Saturday, November 28, 2020
Pablo has a very insightful essay where he points to a changing reality in European competition law and the role of economic analysis. He notes:
Ultimately, the shift in the role of economic analysis signals a broader shift in the sources of legitimacy. Achieving certain outcomes is now deemed more important than following the right framework, irrespective of where it leads. By the same token, the framework is deemed legitimate so long as it supports the desired results. Times of change indeed.
For those who want a political based competition law, let me remind people how quickly politics and policy can change - compare Obama and Trump (and Biden) environmental approaches. If you prefer a system with pre-determined outcomes built in, then you should not complain when political winds change. Competition law did better by focusing on specific facts and economic analysis of these facts rather than on pre-set outcomes. Pre-set outcomes also make a mockery of due process.
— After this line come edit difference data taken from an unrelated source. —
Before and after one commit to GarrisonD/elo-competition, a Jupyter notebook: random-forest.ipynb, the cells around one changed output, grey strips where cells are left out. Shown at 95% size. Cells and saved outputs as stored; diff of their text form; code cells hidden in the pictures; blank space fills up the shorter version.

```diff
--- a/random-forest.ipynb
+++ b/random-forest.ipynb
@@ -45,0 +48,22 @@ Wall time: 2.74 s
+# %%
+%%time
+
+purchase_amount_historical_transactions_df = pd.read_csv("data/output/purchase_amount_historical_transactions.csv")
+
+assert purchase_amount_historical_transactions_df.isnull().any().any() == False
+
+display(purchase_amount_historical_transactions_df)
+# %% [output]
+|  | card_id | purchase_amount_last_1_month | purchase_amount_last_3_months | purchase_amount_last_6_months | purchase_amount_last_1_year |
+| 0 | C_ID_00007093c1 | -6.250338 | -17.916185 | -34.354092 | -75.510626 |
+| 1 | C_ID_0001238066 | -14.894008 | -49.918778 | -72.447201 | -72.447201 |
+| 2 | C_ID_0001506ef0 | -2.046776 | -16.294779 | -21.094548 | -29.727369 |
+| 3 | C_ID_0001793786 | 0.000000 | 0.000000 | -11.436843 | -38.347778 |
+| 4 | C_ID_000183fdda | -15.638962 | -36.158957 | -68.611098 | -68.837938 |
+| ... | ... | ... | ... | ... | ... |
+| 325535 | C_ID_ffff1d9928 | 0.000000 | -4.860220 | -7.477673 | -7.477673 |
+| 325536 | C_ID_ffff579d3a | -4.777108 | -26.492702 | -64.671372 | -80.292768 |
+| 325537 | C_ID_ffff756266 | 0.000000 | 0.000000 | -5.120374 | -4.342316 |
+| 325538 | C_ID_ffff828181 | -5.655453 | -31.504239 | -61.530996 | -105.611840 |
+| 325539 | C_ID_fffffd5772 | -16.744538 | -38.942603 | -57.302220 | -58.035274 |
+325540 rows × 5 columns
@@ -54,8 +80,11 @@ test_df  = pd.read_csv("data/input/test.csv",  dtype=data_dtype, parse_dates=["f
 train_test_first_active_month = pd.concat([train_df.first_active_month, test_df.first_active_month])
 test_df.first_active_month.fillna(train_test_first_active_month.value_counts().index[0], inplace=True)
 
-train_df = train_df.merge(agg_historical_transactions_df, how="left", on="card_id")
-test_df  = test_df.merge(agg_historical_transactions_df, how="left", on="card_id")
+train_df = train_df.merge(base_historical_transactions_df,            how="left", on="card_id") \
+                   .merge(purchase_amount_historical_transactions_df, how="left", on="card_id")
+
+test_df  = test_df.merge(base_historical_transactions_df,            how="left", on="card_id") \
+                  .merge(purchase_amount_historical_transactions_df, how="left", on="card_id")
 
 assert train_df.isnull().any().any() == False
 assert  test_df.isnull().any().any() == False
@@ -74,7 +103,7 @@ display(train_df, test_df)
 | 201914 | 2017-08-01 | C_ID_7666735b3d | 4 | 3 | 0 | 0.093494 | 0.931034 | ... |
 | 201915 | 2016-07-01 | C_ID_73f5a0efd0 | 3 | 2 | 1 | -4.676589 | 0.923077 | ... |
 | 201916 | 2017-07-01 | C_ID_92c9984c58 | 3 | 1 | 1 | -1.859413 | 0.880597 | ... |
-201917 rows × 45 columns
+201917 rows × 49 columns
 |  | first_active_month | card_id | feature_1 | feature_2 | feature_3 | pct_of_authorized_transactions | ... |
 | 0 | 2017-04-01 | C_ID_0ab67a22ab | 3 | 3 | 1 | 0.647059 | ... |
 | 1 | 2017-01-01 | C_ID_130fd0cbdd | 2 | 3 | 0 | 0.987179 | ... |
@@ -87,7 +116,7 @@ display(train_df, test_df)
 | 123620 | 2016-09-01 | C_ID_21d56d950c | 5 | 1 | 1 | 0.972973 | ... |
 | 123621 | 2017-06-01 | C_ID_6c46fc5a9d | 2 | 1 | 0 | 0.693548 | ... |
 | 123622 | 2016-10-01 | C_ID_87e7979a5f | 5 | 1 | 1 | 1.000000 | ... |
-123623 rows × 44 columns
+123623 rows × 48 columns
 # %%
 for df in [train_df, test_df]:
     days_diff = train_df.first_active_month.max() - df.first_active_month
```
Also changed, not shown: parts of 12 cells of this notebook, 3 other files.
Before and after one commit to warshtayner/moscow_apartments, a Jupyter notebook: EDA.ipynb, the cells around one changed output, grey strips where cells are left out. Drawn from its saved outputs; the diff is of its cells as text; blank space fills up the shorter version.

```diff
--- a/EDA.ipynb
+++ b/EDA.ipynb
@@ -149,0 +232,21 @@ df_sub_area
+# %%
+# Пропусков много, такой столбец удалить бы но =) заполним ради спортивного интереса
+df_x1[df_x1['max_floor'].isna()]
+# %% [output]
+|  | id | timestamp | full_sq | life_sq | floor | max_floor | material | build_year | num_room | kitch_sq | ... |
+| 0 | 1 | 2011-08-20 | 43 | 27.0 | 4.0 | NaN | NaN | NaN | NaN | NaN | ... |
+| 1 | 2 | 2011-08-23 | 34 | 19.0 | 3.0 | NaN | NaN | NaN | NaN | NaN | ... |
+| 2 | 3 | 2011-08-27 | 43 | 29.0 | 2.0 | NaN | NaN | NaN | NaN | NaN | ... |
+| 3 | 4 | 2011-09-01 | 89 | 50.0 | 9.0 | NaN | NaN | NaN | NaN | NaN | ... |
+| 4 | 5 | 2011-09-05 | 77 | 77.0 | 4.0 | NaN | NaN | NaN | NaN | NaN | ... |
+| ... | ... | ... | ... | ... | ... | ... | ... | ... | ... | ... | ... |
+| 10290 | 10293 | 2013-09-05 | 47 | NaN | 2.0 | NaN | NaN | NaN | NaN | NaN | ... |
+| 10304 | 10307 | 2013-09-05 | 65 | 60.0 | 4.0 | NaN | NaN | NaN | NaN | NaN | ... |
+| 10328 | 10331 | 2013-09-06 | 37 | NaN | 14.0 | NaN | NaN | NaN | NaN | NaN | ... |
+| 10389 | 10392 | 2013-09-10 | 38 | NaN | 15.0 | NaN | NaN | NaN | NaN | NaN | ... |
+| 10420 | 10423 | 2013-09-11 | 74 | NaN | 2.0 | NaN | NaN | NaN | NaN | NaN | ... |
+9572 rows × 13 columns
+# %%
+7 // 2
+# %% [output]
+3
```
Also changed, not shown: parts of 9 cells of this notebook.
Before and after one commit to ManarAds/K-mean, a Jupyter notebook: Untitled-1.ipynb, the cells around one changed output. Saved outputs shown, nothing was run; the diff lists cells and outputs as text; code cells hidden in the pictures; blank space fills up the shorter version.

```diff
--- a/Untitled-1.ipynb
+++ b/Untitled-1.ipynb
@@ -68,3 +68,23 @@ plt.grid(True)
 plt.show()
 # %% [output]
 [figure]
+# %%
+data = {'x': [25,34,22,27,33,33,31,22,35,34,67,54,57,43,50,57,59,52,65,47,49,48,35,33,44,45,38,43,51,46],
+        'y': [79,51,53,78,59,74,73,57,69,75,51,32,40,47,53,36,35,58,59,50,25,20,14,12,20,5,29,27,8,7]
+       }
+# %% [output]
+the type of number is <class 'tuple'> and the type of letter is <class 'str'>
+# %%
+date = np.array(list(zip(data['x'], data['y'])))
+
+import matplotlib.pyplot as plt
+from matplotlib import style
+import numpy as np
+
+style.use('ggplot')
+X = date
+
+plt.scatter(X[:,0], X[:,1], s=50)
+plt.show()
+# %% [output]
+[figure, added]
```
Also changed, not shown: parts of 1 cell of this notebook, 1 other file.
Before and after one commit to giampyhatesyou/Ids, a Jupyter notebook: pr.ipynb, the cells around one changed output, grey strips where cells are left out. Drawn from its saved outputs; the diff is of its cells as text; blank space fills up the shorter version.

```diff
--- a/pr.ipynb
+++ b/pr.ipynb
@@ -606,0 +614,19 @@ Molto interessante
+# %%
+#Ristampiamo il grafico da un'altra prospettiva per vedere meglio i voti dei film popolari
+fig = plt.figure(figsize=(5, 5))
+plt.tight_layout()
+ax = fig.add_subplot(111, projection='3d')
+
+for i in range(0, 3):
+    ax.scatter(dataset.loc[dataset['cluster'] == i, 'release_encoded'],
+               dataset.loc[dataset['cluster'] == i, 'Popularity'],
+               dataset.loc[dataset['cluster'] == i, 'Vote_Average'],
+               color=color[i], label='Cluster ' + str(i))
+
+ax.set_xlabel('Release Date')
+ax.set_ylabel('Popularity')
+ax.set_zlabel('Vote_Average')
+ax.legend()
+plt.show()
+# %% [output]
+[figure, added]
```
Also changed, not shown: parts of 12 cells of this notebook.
Hopefully this is a lesson that can be learned on both sides of the Atlantic.